Post by BruceJackson » Tue Apr 15, 2014 9:57 pm

Remember the movie?. The doc and Marty pose for a photo with the new clock tower?

My son Damian and I got to do that recently during this project to restore a clock tower at Kew cemetary in Melbourne.

The clock tower dates from 1899. Three of the four faces of the clock were smashed or badly cracked and one had been replaced with a different design using a metal frame. It needed four new glass faces (10mm toughened low-iron glass) and I was contracted by Bruce Hutton of Almond glassworks to do the gilding and signwriting. Interesting to see the history of repairs inside the clock. It has been re-gilded about every 30-40 years. This was also important in making a design decision.

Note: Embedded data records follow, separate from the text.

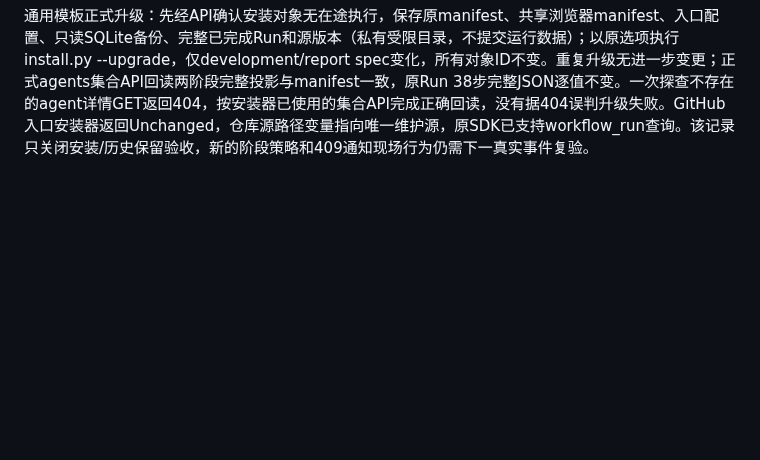
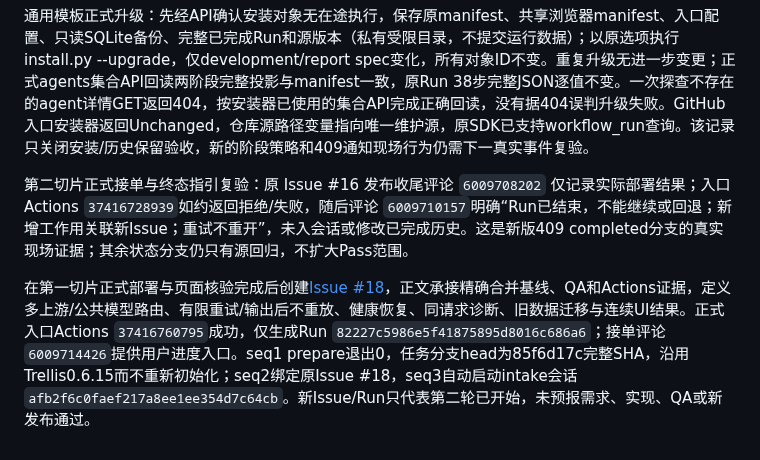
Before and after one commit to big91987/agent_platform, a Markdown page: docs/03-delivery/workflows-verification.md, the part around the change. GitHub-like rendering; blank space fills up the shorter version.

Commit message:
docs: record second product issue entry and terminal guidance evidence

```diff
--- a/docs/03-delivery/workflows-verification.md
+++ b/docs/03-delivery/workflows-verification.md
@@ -673,3 +673,8 @@ QA-D01/P1失败清密、QA-D03/P1概览同ID、QA-D02/P2写读反馈和QA-G01覆
 外部 GitHub Deployment `6876076706` 的 local-preview success、平台正式 delivery API 的 PR/merge/deployment、实际 healthz 200/version及浏览器概览均返回同一85f6d17c完整SHA。用户Run页面显示“已合并PR”“local-preview success”“打开效果地址”和部署记录入口。正式预览重启后旧会话明确过期，通过正常登录恢复；从空概览“接入上游”进入配置页，从调用测试看到三项缺失依赖、对应修复入口、发送禁用和真实Base URL，再回概览成功。未向正式服务注入测试上游或伪造配置；完整配置/普通与SSE/故障恢复仍由同mergeSHA的固定双屏真实Go旅程证明，真实供应商保持Not Run。第一切片可进入下一轮，整条四轮目标尚未完成。
 
 通用模板正式升级：先经API确认安装对象无在途执行，保存原manifest、共享浏览器manifest、入口配置、只读SQLite备份、完整已完成Run和源版本（私有受限目录，不提交运行数据）；以原选项执行install.py --upgrade，仅development/report spec变化，所有对象ID不变。重复升级无进一步变更；正式agents集合API回读两阶段完整投影与manifest一致，原Run 38步完整JSON逐值不变。一次探查不存在的agent详情GET返回404，按安装器已使用的集合API完成正确回读，没有据404误判升级失败。GitHub入口安装器返回Unchanged，仓库源路径变量指向唯一维护源，原SDK已支持workflow_run查询。该记录只关闭安装/历史保留验收，新的阶段策略和409通知现场行为仍需下一真实事件复验。
+
+
+第二切片正式接单与终态指引复验：原 Issue #16 发布收尾评论 `6009708202` 仅记录实际部署结果；入口Actions `37416728939`如约返回拒绝/失败，随后评论 `6009710157`明确“Run已结束，不能继续或回退；新增工作用关联新Issue；重试不重开”，未入会话或修改已完成历史。这是新版409 completed分支的真实现场证据；其余状态分支仍只有源回归，不扩大Pass范围。
+
+在第一切片正式部署与页面核验完成后创建[Issue #18](https://github.com/big91987/model-relay/issues/18)，正文承接精确合并基线、QA和Actions证据，定义多上游/公共模型路由、有限重试/输出后不重放、健康恢复、同请求诊断、旧数据迁移与连续UI结果。正式入口Actions `37416760795`成功，仅生成Run `82227c5986e5f41875895d8016c686a6`；接单评论 `6009714426`提供用户进度入口。seq1 prepare退出0，任务分支head为85f6d17c完整SHA，沿用Trellis0.6.15而不重新初始化；seq2绑定原Issue #18，seq3自动启动intake会话 `afb2f6c0faef217a8ee1ee354d7c64cb`。新Issue/Run只代表第二轮已开始，未预报需求、实现、QA或新发布通过。
```
Also changed, not shown: docs/03-delivery/workflows-plan.md (+2 -2 lines).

As it stood, the existing design used "IV" for the numeral four. Being a heritage project, I was told to replace it exactly as it had been done. This kind of gnawed at me because it's all wrong. Clocks should have "IIII". I managed to find an old photo from before 1965 which clearly showed it had previously been done correctly, so I was permitted to use the standard four strokes (it looks so much nicer and balances the weight of the VIII on the opposite side.

We couldn't pass the glass up from inside the tower. It had to be installed from outside. It has a concrete molding with a smaller diameter than the glass, so we cut top and bottom slots to pass each panel through. Winched the glass up in a box through the scaffolding, then carefully maneuver each one into place.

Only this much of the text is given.